### WORK TO BE COMPLETED:
Once the pictures are set aside, copy everything else in the records exactly.

******

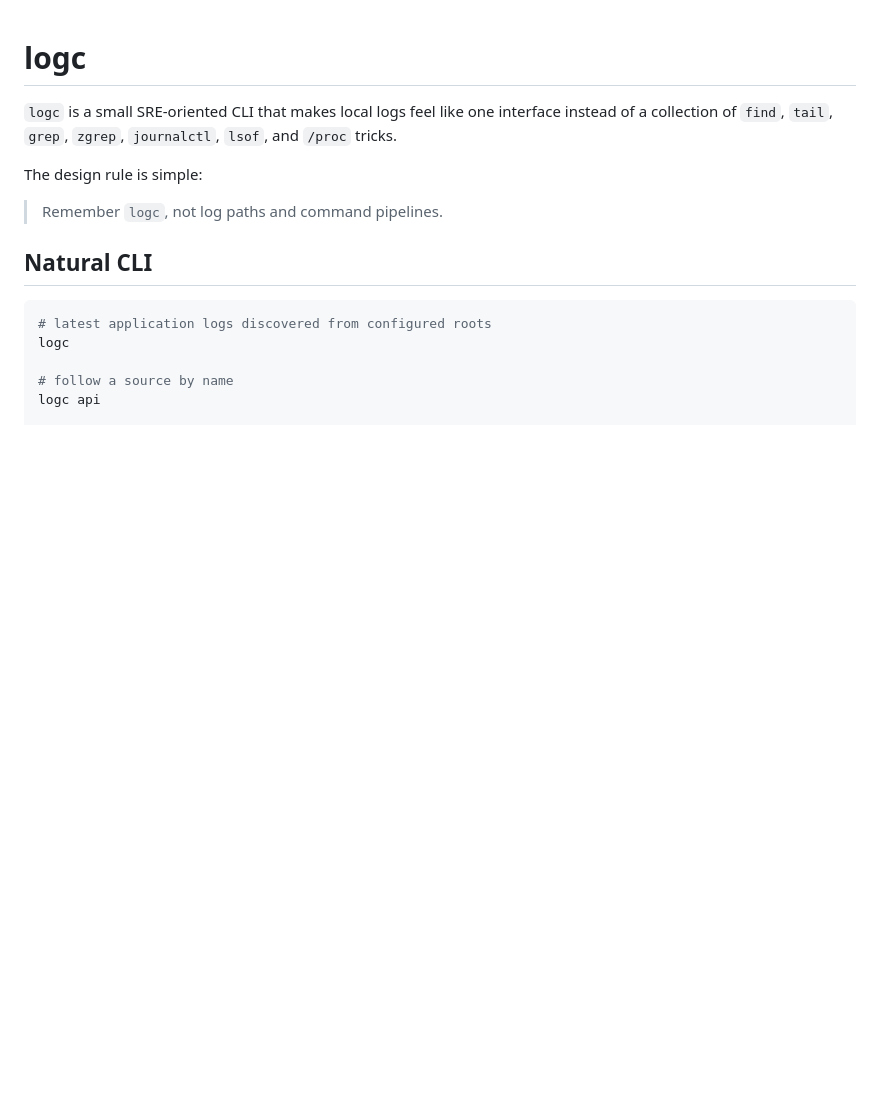
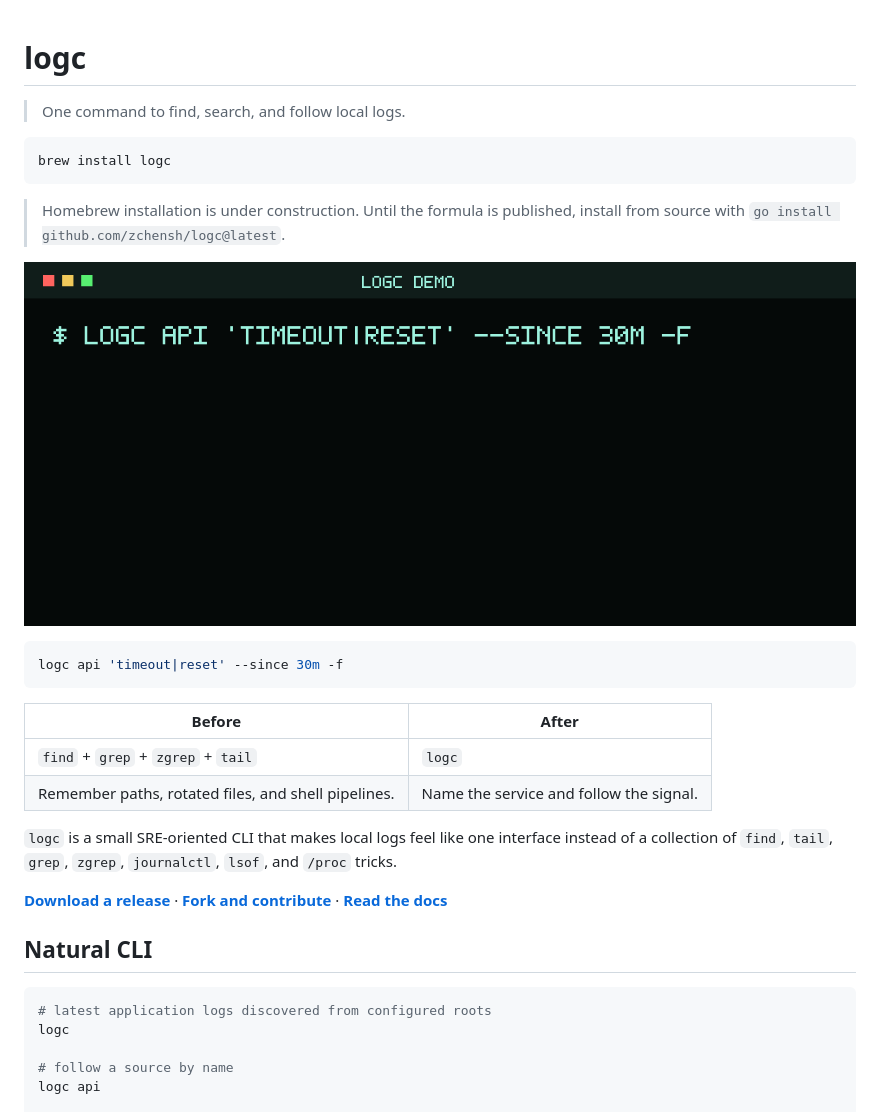
Before and after one commit to debugc-clis/logc, a Markdown page: README.md, the part around the change. GitHub-like rendering; pictures changed too: assets/logc-demo.gif (added); blank space fills up the shorter version.

Commit message:
Add acquisition README and release workflow

````diff
--- a/README.md
+++ b/README.md
@@ -1,10 +1,27 @@
 # logc
+
+> One command to find, search, and follow local logs.
+
+```bash
+brew install logc
+```
+
+> Homebrew installation is under construction. Until the formula is published, install from source with `go install github.com/zchensh/logc@latest`.
+
+![12-second terminal demonstration of logc searching and following an API log](assets/logc-demo.gif)
+
+```bash
+logc api 'timeout|reset' --since 30m -f
+```
+
+| Before | After |
+| --- | --- |
+| `find` + `grep` + `zgrep` + `tail` | `logc` |
+| Remember paths, rotated files, and shell pipelines. | Name the service and follow the signal. |
 
 `logc` is a small SRE-oriented CLI that makes local logs feel like one interface instead of a collection of `find`, `tail`, `grep`, `zgrep`, `journalctl`, `lsof`, and `/proc` tricks.
 
-The design rule is simple:
-
-> Remember `logc`, not log paths and command pipelines.
+**[Download a release](https://github.com/zchensh/logc/releases)** · **[Fork and contribute](https://github.com/zchensh/logc/fork)** · **[Read the docs](#natural-cli)**
 
 ## Natural CLI
 
````
Also changed, not shown: 2 other files.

******

### ANSWER BOX:
Before and after one commit to debugc-clis/logc, a Markdown page: README.md, the part around the change. GitHub-like rendering; pictures changed too: assets/logc-demo.gif (added); blank space fills up the shorter version.

Commit message:
Add acquisition README and release workflow

````diff
--- a/README.md
+++ b/README.md
@@ -1,10 +1,27 @@
 # logc
+
+> One command to find, search, and follow local logs.
+
+```bash
+brew install logc
+```
+
+> Homebrew installation is under construction. Until the formula is published, install from source with `go install github.com/zchensh/logc@latest`.
+
+![12-second terminal demonstration of logc searching and following an API log](assets/logc-demo.gif)
+
+```bash
+logc api 'timeout|reset' --since 30m -f
+```
+
+| Before | After |
+| --- | --- |
+| `find` + `grep` + `zgrep` + `tail` | `logc` |
+| Remember paths, rotated files, and shell pipelines. | Name the service and follow the signal. |
 
 `logc` is a small SRE-oriented CLI that makes local logs feel like one interface instead of a collection of `find`, `tail`, `grep`, `zgrep`, `journalctl`, `lsof`, and `/proc` tricks.
 
-The design rule is simple:
-
-> Remember `logc`, not log paths and command pipelines.
+**[Download a release](https://github.com/zchensh/logc/releases)** · **[Fork and contribute](https://github.com/zchensh/logc/fork)** · **[Read the docs](#natural-cli)**
 
 ## Natural CLI
 
````
Also changed, not shown: 2 other files.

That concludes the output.